You do a lot of guest-chef appearances. What do you do when you arrive at a new restaurant? “When I write the menu, two months ahead, I include main ingredients like abalone and lobster but, when I get there, I like to add local vegetables. If I go to the market and find interesting ingredients, I buy them even if it’s the first time I have used them.”
When did you know you wanted to be a chef? “When I was three years old. My maternal grandfather was a chef, but when I was young he was already retired. He lived in Tokyo and I lived in Osaka, so every summer holiday I would stay with him for about four weeks. I loved to visit him and we would go fishing and he would cook for me. He would take me to Tsukiji market, and buy ingredients and make Japanese cuisine.

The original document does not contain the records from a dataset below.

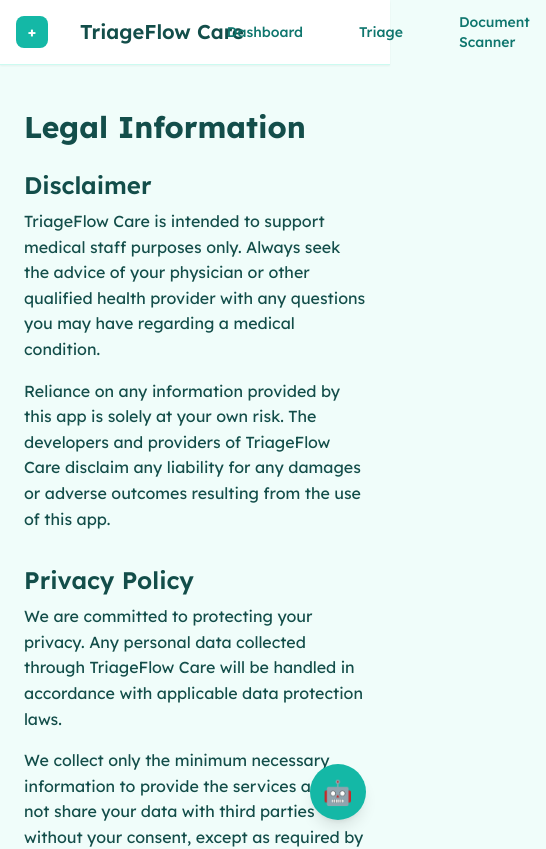
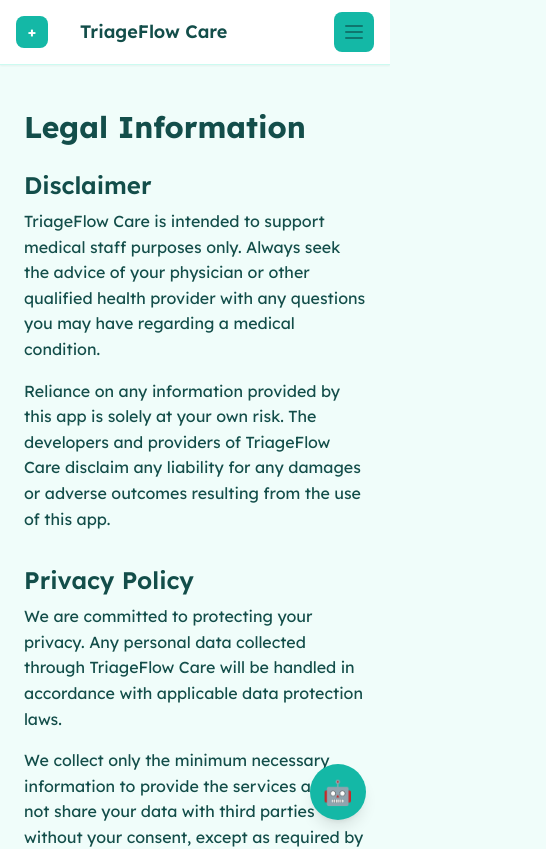
Before and after one commit to aliiyuu/flow-care, a Next.js app: page /legal in a window 390 px wide. Shown: the top 849 px of the page, 546 px wide, since content can reach past the window. Built offline with nearby package versions, Linux system fonts and the light colour scheme.

Commit message:
added mobile responsiveness in navbar

```diff
--- a/src/components/ui/Navbar.tsx
+++ b/src/components/ui/Navbar.tsx
@@ -1,21 +1,33 @@
-import React from 'react';
+"use client";
+// Navbar component for Flow Care
+// Provides navigation links and responsive design for desktop and mobile
+
+import React, { useState } from 'react';
 import Link from 'next/link';
 
 export const Navbar: React.FC = () => {
+  const [isMenuOpen, setIsMenuOpen] = useState(false);
+
+  const toggleMenu = () => {
+    setIsMenuOpen(!isMenuOpen);
+  };
+
   return (
     <nav className="bg-white border-b border-teal-100 shadow-sm">
       <div className="max-w-7xl mx-auto px-4 sm:px-6 lg:px-8">
         <div className="flex justify-between h-16">
+          {/* Logo and brand */}
           <div className="flex items-center">
             <Link href="/" className="flex-shrink-0 flex items-center">
               <div className="w-8 h-8 bg-teal-500 rounded-lg flex items-center justify-center mr-3">
                 <span className="text-white font-bold text-sm">+</span>
               </div>
-              <h1 className="text-xl font-semibold text-teal-900">TriageFlow Care</h1>
+              <h1 className="text-lg sm:text-xl font-semibold text-teal-900">TriageFlow Care</h1>
             </Link>
           </div>
 
-          <div className="flex items-center space-x-1">
+          {/* Desktop navigation */}
+          <div className="hidden md:flex items-center space-x-1">
             <Link href="/dashboard" className="text-teal-700 hover:text-teal-500 hover:bg-teal-50 px-4 py-2 rounded-lg text-sm font-medium transition-colors">
               Dashboard
             </Link>
@@ -25,9 +37,69 @@
             <Link href="/image-scanner" className="text-teal-700 hover:text-teal-500 hover:bg-teal-50 px-4 py-2 rounded-lg text-sm font-medium transition-colors">
               Document Scanner
             </Link>
+          </div>
 
+          {/* Mobile menu button */}
+          <div className="md:hidden flex items-center">
+            <button
+              onClick={toggleMenu}
+              className="text-teal-700 hover:text-teal-500 hover:bg-teal-50 p-2 rounded-lg transition-colors"
+              aria-label="Toggle menu"
+            >
+              <svg
+                className="h-6 w-6"
+                fill="none"
+                viewBox="0 0 24 24"
+                stroke="currentColor"
+              >
+                {isMenuOpen ? (
+                  <path
+                    strokeLinecap="round"
+                    strokeLinejoin="round"
+                    strokeWidth={2}
+                    d="M6 18L18 6M6 6l12 12"
+                  />
+                ) : (
+                  <path
+                    strokeLinecap="round"
+                    strokeLinejoin="round"
+                    strokeWidth={2}
+                    d="M4 6h16M4 12h16M4 18h16"
+                  />
+                )}
+              </svg>
+            </button>
           </div>
         </div>
+
+        {/* Mobile navigation menu */}
+        {isMenuOpen && (
+          <div className="md:hidden">
+            <div className="px-2 pt-2 pb-3 space-y-1 bg-white border-t border-teal-100">
+              <Link
+                href="/dashboard"
+                className="block text-teal-700 hover:text-teal-500 hover:bg-teal-50 px-3 py-2 rounded-lg text-base font-medium transition-colors"
+                onClick={() => setIsMenuOpen(false)}
+              >
+                Dashboard
+              </Link>
+              <Link
+                href="/triage"
+                className="block text-teal-700 hover:text-teal-500 hover:bg-teal-50 px-3 py-2 rounded-lg text-base font-medium transition-colors"
+                onClick={() => setIsMenuOpen(false)}
+              >
+                Triage
+              </Link>
+              <Link
+                href="/image-scanner"
+                className="block text-teal-700 hover:text-teal-500 hover:bg-teal-50 px-3 py-2 rounded-lg text-base font-medium transition-colors"
+                onClick={() => setIsMenuOpen(false)}
+              >
+                Document Scanner
+              </Link>
+            </div>
+          </div>
+        )}
       </div>
     </nav>
   );
```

I loved this food so that’s why I decided to be a chef.”
What attracts you to Japanese cuisine? “I knew some basics because my mother taught Japanese cuisine for housewives and I helped her. I liked learning about Japan, Japanese culture, and cooking for me is an easy way to make people happy. My guests thank me every time and pay me money. It’s the best job!”
You studied English in Britain when you were 19. What was that like? “I lived in Eastbourne, near Brighton, for 10 months. Fortunately, my landlord was a chef so the food I ate wasn’t as bad as people say.
“English families have the same menu every week. On Sundays he would make roast lamb and, with the leftovers, make shepherd’s pie on Mondays. Tuesdays he made teriyaki chicken – he got that recipe from a previous Japanese student. On Wednesdays the landlady went to bingo, so we had spaghetti bolognese. Thursday I can’t remember, but Friday was always fish and chips, and Saturdays I usually went to London with my friends.”
Describe Kyoto cuisine “Kyoto was the capital city, so many cultures were born there, and there are many ceremonies. The menu changes each month, based on ceremonies, ingredients and seasons. Nowadays, many young chefs forget this and guests don’t expect traditional, non-expensive ingredients.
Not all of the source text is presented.